Repository hosted by TU Delft Library

Home · Contact · About · Disclaimer ·
 

Degradation of tissue-type plasminogen activator by human monocyte- derived macrophages is mediated by the mannose receptor and by the low- density lipoprotein receptor-related protein

Publication files not online:

Author: Noorman, F. · Braat, E.A.M. · Rijken, D.C.
Type:article
Date:1995
Institution: TNO Preventie en Gezondheid
Source:Blood, 9, 86, 3421-3427
Identifier: 232914
Keywords: Biology · aminocaproic acid · lipopolysaccharide · low density lipoprotein receptor · mannose receptor · receptor protein · tissue plasminogen activator · article · controlled study · hemostasis · human · human cell · macrophage · molecular interaction · normal human · priority journal · protein degradation · receptor affinity · Cell Differentiation · Cells, Cultured · Dexamethasone · Human · LDL-Receptor Related Protein 1 · Lipopolysaccharides · Macrophages · Monocytes · Receptors, Cell Surface · Receptors, Immunologic · Support, Non-U.S. Gov't · Tissue Plasminogen Activator

Abstract

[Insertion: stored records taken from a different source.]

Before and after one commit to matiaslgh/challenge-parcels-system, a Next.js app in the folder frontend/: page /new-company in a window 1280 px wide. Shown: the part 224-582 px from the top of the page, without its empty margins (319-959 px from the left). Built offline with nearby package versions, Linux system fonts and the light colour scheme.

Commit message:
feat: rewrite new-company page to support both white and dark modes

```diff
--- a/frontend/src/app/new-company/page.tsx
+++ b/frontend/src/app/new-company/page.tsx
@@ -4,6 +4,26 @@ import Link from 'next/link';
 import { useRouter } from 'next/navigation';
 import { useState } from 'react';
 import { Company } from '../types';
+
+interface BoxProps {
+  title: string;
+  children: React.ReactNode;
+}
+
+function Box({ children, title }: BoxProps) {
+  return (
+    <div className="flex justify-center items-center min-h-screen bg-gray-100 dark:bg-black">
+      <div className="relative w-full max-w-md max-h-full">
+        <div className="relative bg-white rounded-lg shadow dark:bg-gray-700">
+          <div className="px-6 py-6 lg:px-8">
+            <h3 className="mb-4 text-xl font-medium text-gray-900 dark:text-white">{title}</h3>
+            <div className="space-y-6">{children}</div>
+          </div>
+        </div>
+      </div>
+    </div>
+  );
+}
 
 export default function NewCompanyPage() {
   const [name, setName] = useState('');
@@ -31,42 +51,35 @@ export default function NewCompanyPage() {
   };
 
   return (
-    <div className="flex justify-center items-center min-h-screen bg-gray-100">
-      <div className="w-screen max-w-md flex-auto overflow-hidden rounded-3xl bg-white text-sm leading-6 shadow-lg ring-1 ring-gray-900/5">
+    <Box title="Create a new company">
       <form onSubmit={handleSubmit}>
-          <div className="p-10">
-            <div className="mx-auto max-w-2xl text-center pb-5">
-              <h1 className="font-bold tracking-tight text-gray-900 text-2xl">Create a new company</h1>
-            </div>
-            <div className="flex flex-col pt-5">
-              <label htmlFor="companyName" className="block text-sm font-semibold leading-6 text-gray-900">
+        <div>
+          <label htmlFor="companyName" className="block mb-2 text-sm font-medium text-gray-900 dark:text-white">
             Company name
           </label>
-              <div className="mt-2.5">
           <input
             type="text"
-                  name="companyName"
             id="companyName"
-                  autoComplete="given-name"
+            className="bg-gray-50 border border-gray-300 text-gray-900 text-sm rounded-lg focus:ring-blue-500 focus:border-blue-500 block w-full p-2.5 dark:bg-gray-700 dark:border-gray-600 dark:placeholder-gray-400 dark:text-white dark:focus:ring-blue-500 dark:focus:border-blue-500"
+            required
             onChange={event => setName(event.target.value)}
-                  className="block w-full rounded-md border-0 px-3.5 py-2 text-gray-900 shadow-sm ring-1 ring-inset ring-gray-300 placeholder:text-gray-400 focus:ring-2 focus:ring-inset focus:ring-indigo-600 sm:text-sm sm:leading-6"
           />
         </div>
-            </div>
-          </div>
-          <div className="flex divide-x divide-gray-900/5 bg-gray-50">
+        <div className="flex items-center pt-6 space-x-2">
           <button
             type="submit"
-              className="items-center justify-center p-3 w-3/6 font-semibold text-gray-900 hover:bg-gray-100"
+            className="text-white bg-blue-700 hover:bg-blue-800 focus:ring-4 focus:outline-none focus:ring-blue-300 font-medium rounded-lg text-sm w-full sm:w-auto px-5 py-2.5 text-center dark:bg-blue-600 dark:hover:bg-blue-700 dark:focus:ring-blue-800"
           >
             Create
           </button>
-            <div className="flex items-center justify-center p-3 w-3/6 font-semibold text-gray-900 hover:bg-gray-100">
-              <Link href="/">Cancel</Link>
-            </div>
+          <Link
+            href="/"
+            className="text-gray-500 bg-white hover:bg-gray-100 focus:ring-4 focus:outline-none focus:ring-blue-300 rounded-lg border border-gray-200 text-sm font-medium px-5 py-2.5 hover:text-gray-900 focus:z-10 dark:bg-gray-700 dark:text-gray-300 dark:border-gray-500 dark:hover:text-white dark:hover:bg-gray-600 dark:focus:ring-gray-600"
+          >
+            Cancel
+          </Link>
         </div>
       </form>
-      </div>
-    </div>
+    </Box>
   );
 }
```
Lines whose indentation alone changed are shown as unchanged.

The balance of tissue-type plasminogen activator (t-PA) production and degradation determines its concentration in blood and tissues. Disturbance of this balance may result in either increased or decreased proteolysis. In the present study, we identified the receptor systems involved in the degradation of t-PA by human monocytes/macrophages in culture. Monocytes were cultured and became macrophages within 2 days. At 4°C, 125I-t-PA bound to macrophages with high (apparent dissociation constant [kd], 1 to 5 nmol/L) and low affinity (kd > 350 nmol/L). At 37°C, the cells internalized and degraded t-PA via the high affinity binding sites, which were partially inhibited by mannan. The low affinity binding sites were 6-aminohexanoic acid-inhibitable and not involved in t-PA degradation. Degradation of t-PA was upregulated during differentiation of monocytes to macrophages. Dexamethasone further upregulated the mannan-inhibitable t-PA degradation. Lipopolysaccharide downregulated both mannan-inhibitable and non-mannan- inhibitable t-PA degradation. Non-mannan-inhibitable degradation was completely blocked by recombinant 39-kD receptor-associated protein (RAP, inhibitor of lipoprotein receptor-related protein [LRP]), whereas mannan- inhibitable degradation was blocked by the addition of a monoclonal antibody against the mannose receptor. No differences between the degradation of t-PA and functionally inactivated t-PA were observed. We conclude that human monocyte-derived macrophages are able to bind, internalize, and degrade t- PA. Degradation of t-PA does not require complex formation with plasminogen activator inhibitors. The macrophages use two independently regulated receptors, namely, the mannose receptor and LRP, for the uptake and degradation of t-PA. Chemicals/CAS: aminocaproic acid, 1319-82-0, 60-32-2; tissue plasminogen activator, 105913-11-9; Dexamethasone, 50-02-2; LDL-Receptor Related Protein 1; Lipopolysaccharides; mannose receptor; Receptors, Cell Surface; Receptors, Immunologic; Tissue Plasminogen Activator, EC 3.4.21.68